Real Time, Issue 44, August-September, 2001, p25.
Daniel Palmer: What are the advantages of a formal analysis of media, as against, say, empirical studies or philosophical speculation?
Lev Manovich: New media artists, designers as well as museums and critics need terms to talk about new media work. We can talk about a painting using such terms as “composition,” “flatness,” “color scheme’ etc.; and we can talk about a film using such terms as “plot,” ‘cinematography,” “editing,” “camera movements.” With new media, the discourse so far focuses on two extremes: either purely industrial terms such as “Flash animation” or “JPEG image” or “VRML scene” (which all describe software used and don’t tell you much about the work’s poetics and the user’s experience of it), or rather abstract theoretical terms which were all created during the previous historical period (between 1968 and 1989, i.e. between student revolution of 1968 and the Fall of Berlin Wall and the end Soviet Communism) such as “rhizome,” “panopticum,” “simulation.” I would like to help develop a vocabulary, which will fill the gap in between these two extremes.
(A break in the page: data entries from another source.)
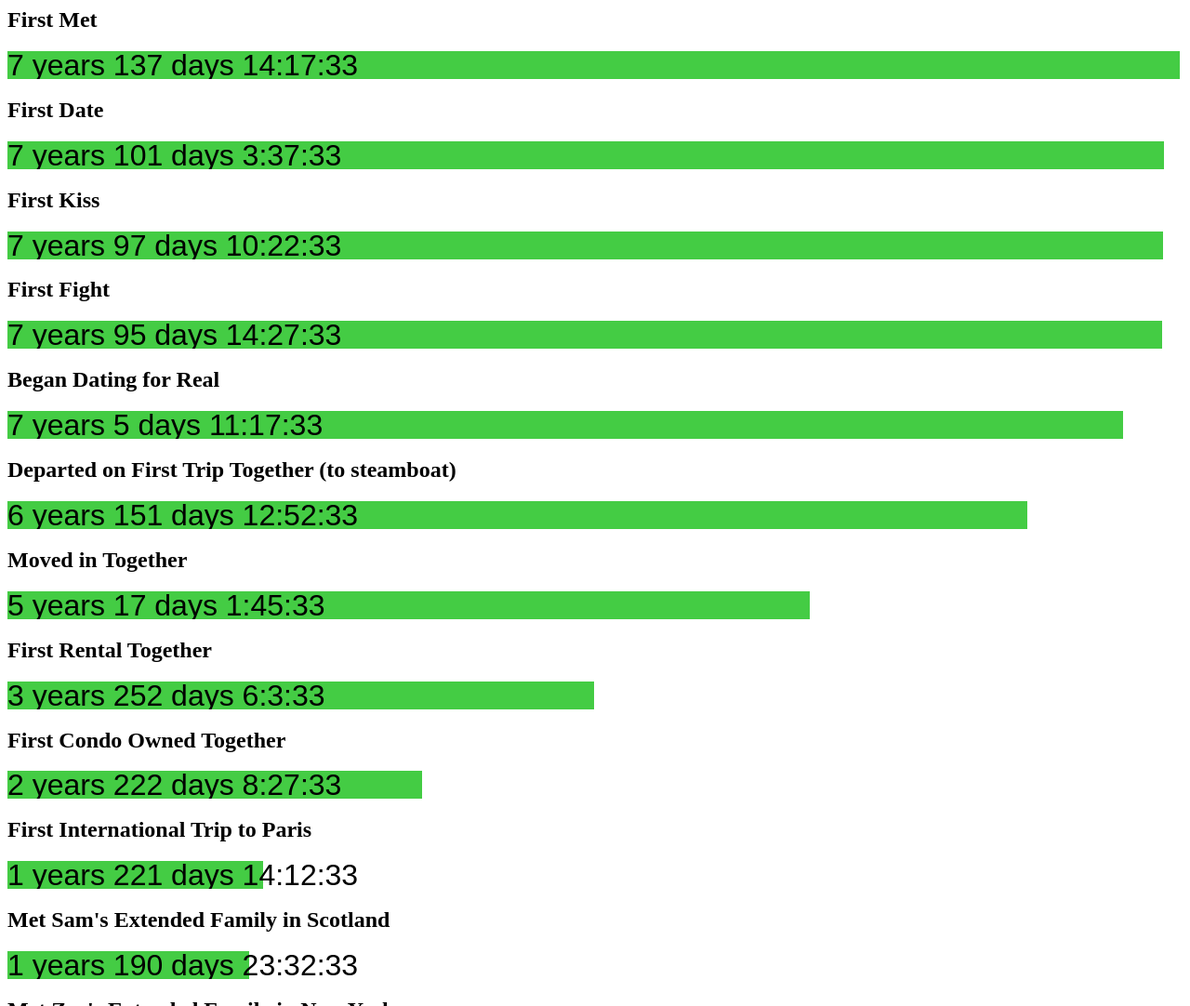
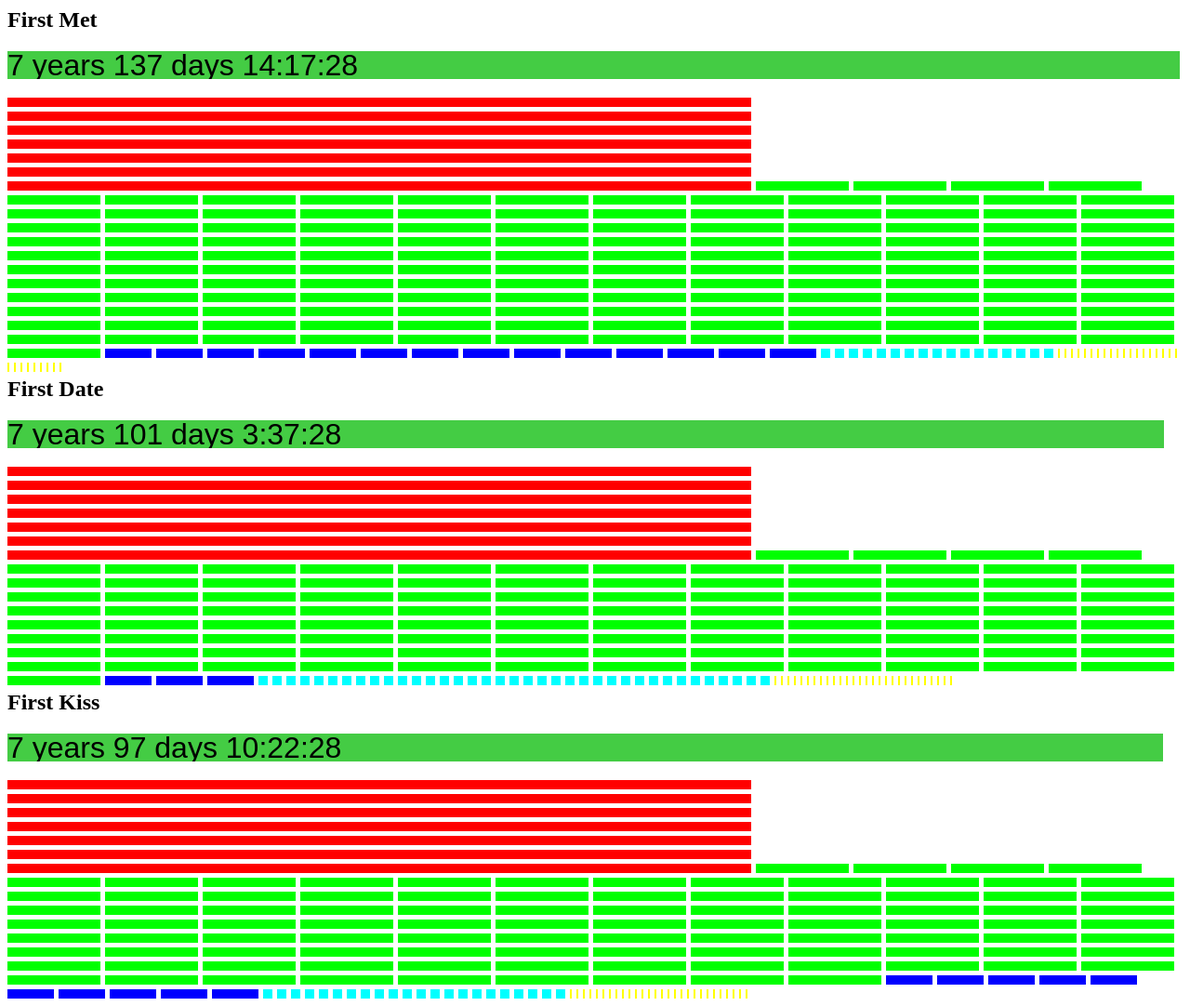
Before and after one commit to zacclark/samand.zacclark.com, a plain HTML site: page timeline.html in a window 1280 px wide. Shown: the top 1082 px of the page at 93% size. Drawn offline with nearby package versions, Linux system fonts and the light colour scheme.

Commit message:
thing sam does not like

```diff
--- a/timeline.html
+++ b/timeline.html
@@ -6,6 +6,20 @@
 			.event .timetrack { position: relative; height: 30px; width: 100%; overflow: hidden; }
 			.event .timetrack .label { z-index: 20; position: absolute; font-size: 32px; line-height: 30px; font-family: sans-serif; }
 			.event .timetrack .fill { position: absolute; top: 0; left: 0; bottom: 0; width: 500px; background: #4c4; }
+
+			.event .segments { width: 100%; float: left; margin-top: 20px; }
+			.event .segments .segment { display: block; float: left; height: 10px; width: 25px; margin-right: 5px; margin-bottom: 5px; background: #000; }
+			/*.event .segments .segment.year { width: 40px; background: #f00; }
+			.event .segments .segment.day { width: 20px; background: #0f0; }
+			.event .segments .segment.hour { width: 10px; background: #00f; }
+			.event .segments .segment.minute { width: 5px; background: #0ff; }
+			.event .segments .segment.second { width: 2px; background: #ff0; }*/
+
+			.event .segments .segment.year { width: 800px; background: #f00; }
+			.event .segments .segment.day { width: 100px; background: #0f0; }
+			.event .segments .segment.hour { width: 50px; background: #00f; }
+			.event .segments .segment.minute { width: 10px; background: #0ff; }
+			.event .segments .segment.second { width: 2px; background: #ff0; }
 		</style>
 		<script type="text/javascript" src="http://code.jquery.com/jquery-1.8.3.min.js"></script>
 		<script type="html/template" id="event_template">
@@ -14,6 +28,13 @@
 				<div class="timetrack">
 					<div class="label">{{timestamp}}</div>
 					<div class="fill"></div>
+				</div>
+				<div class="segments">
+					<div class="years"></div>
+					<div class="days"></div>
+					<div class="hours"></div>
+					<div class="minutes"></div>
+					<div class="seconds"></div>
 				</div>
 			</div>
 		</script>
@@ -93,17 +114,38 @@
 				var fillPercent = difference.raw / maxDifference;
 				$contents.find(".fill").css({"width": (fillPercent * 100) + "%" });
 
+				for (var i = difference.years - 1; i >= 0; i--) {
+					$contents.find(".segments .years").append("<div class='segment year'></div>");
+				};
+
+				for (var i = difference.days - 1; i >= 0; i--) {
+					$contents.find(".segments .days").append("<div class='segment day'></div>");
+				};
+
+				for (var i = difference.hours - 1; i >= 0; i--) {
+					$contents.find(".segments .hours").append("<div class='segment hour'></div>");
+				};
+
+				for (var i = difference.minutes - 1; i >= 0; i--) {
+					$contents.find(".segments .minutes").append("<div class='segment minute'></div>");
+				};
+
+				for (var i = difference.seconds - 1; i >= 0; i--) {
+					$contents.find(".segments .seconds").append("<div class='segment second'></div>");
+				};
+
 				return $contents;
 			}
 
 			$(document).ready(function(){
-				setInterval(function(){
+				var render = function(){
 					$("body").html("");
 					$.each(app.events, function(i, item){
 						$("body").append(eventTemplate(item));
 					});
-				}, 1000);
-
+				}
+				render();
+				// var interval = setInterval(render, 1000);
 			});
 		</script>
 	</head>
```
The focus on my work is on trying to come up with new terms, which can be used to talk about the works – both their formal construction and also the interaction between the work and the user. So, to be more precise, my analysis is not strictly formal as it also concerns with what literary theory has called “reader’s response.” In other words, I am also interested to have terms to talk about user’s experience of new media.